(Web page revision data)
========
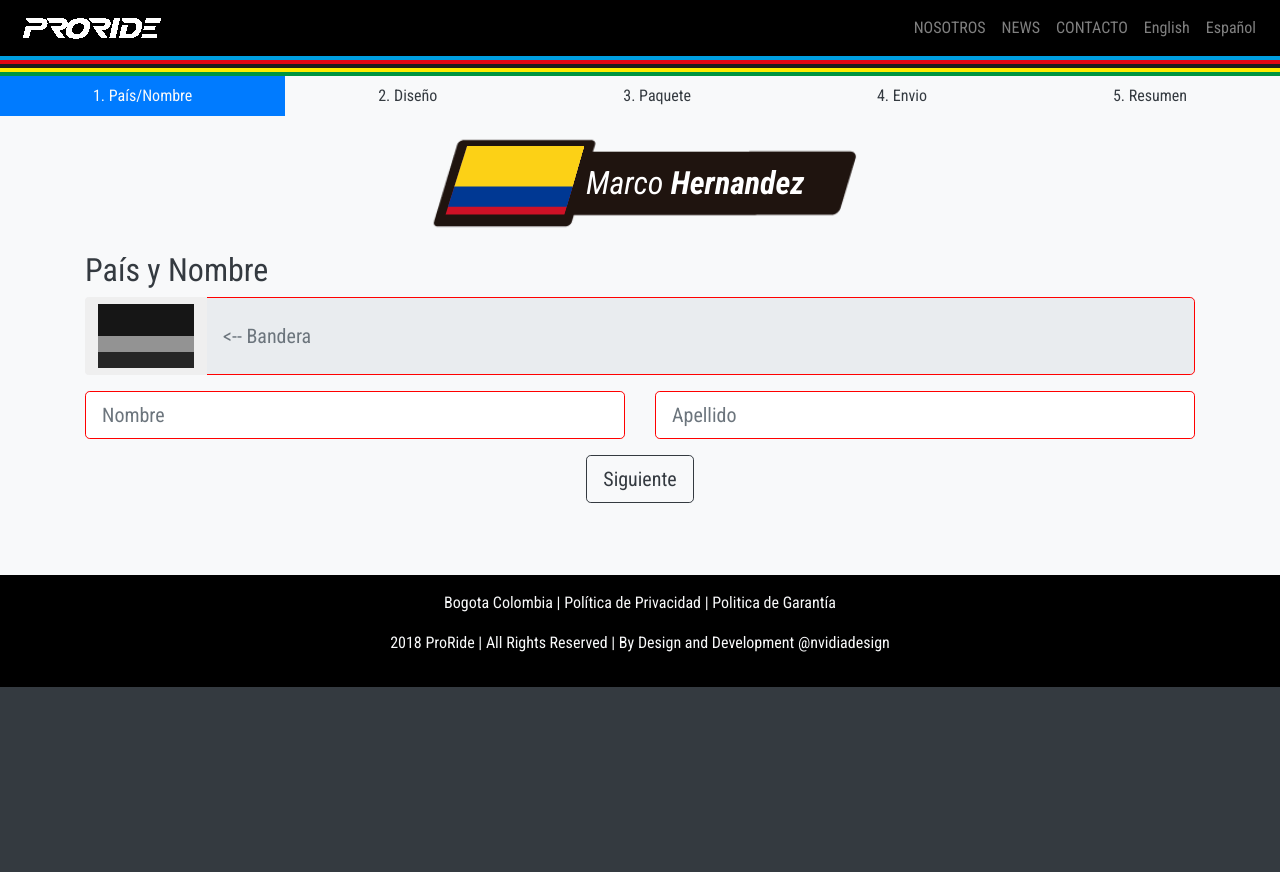
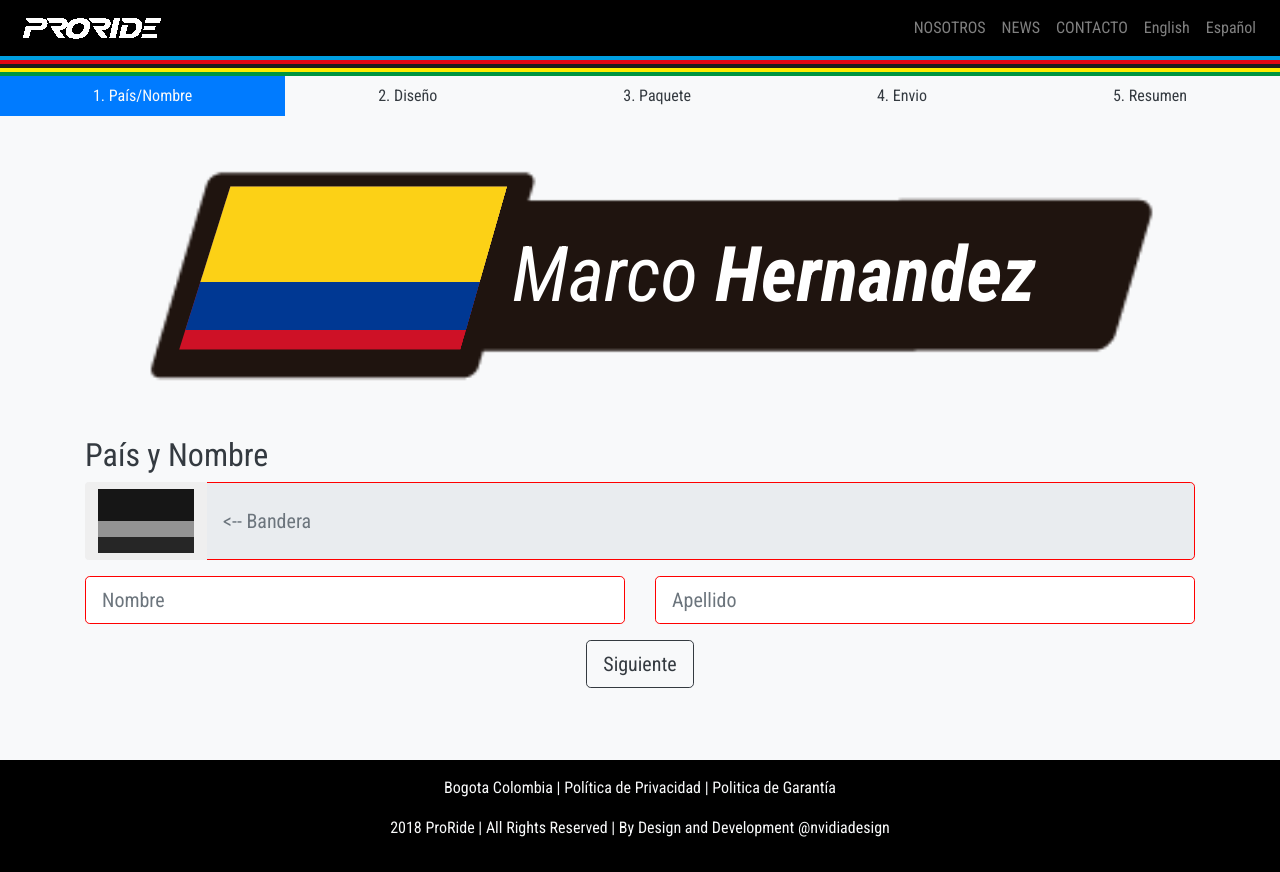
Before and after one commit to marcohern/bikestickers, an Angular app in the folder angular5/: page /name-and-flag in a window 1280 px wide. Before the commit the page ends 800 px from the top, so only its background shows below. Built offline with nearby package versions, Linux system fonts and the light colour scheme.

Commit message:
fixed font size for now

```diff
--- a/angular5/src/app/mods/bike/name-and-flag/name-and-flag.component.html
+++ b/angular5/src/app/mods/bike/name-and-flag/name-and-flag.component.html
@@ -1,14 +1,8 @@
 <proride-cover asset="cover1"></proride-cover>
 <proride-breadcrumbs [level]="0"></proride-breadcrumbs>
+<proride-sticker></proride-sticker>
 <form [formGroup]="nameFlagFormGroup" (ngSubmit)="next()" novalidate >
   <div class="container">
-    <div class="row">
-        <div class="col-md-3"></div>
-        <div class="col-md-6">
-          <proride-sticker></proride-sticker>
-        </div>
-        <div class="col-md-3"></div>
-    </div>
     <h2>País y Nombre</h2>
     <div class="row">
       <div class="col-md-12">
--- a/angular5/src/app/mods/bike/sticker/sticker.component.css
+++ b/angular5/src/app/mods/bike/sticker/sticker.component.css
@@ -3,7 +3,7 @@
     padding: 0;
     font-family: 'Roboto Condensed', sans-serif;
     font-style: italic;
-    font-size: 2em;
+    font-size: 6vw;
     color:white;
     background-size: cover;display: block;
     position: relative;
@@ -27,19 +27,3 @@
 .sticker.sticker-bardet   .sticker-flagmask { clip-path: polygon(18% 22%, 40% 22%, 36% 73%, 14% 73%); }
 .sticker.sticker-landa    .sticker-flagmask { clip-path: polygon(25% 20%, 40% 20%, 40% 70%, 25% 70%, 24% 69.63%, 23% 68.57%, 22% 66.651%, 21% 63.634%, 20% 58.819%, 19.5% 54.991%, 19.25% 52.141%, 19% 45%, 19.25% 37.859%, 19.5% 35.009%, 20% 31.181%, 21% 26.336%, 22% 23.349%, 23% 21.45%, 24% 20.35%); }
 .sticker.sticker-quintana .sticker-flagmask { clip-path: circle(10% at 28% 47%); }
-
-@media (min-width: 576px) {
-    .sticker { font-size: 2em; }
-}
-
-@media (min-width: 768px) {
-    .sticker { font-size: 1.3em; }
-}
-
-@media (min-width: 992px) {
-    .sticker { font-size: 1.7em; }
-}
-
-@media (min-width: 1200px) {
-    .sticker { font-size: 2em; }
-}
```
========
## PROBLEM
Please say how many lines in the records above contain the word "class". Give the number alone.

## OUTPUT
7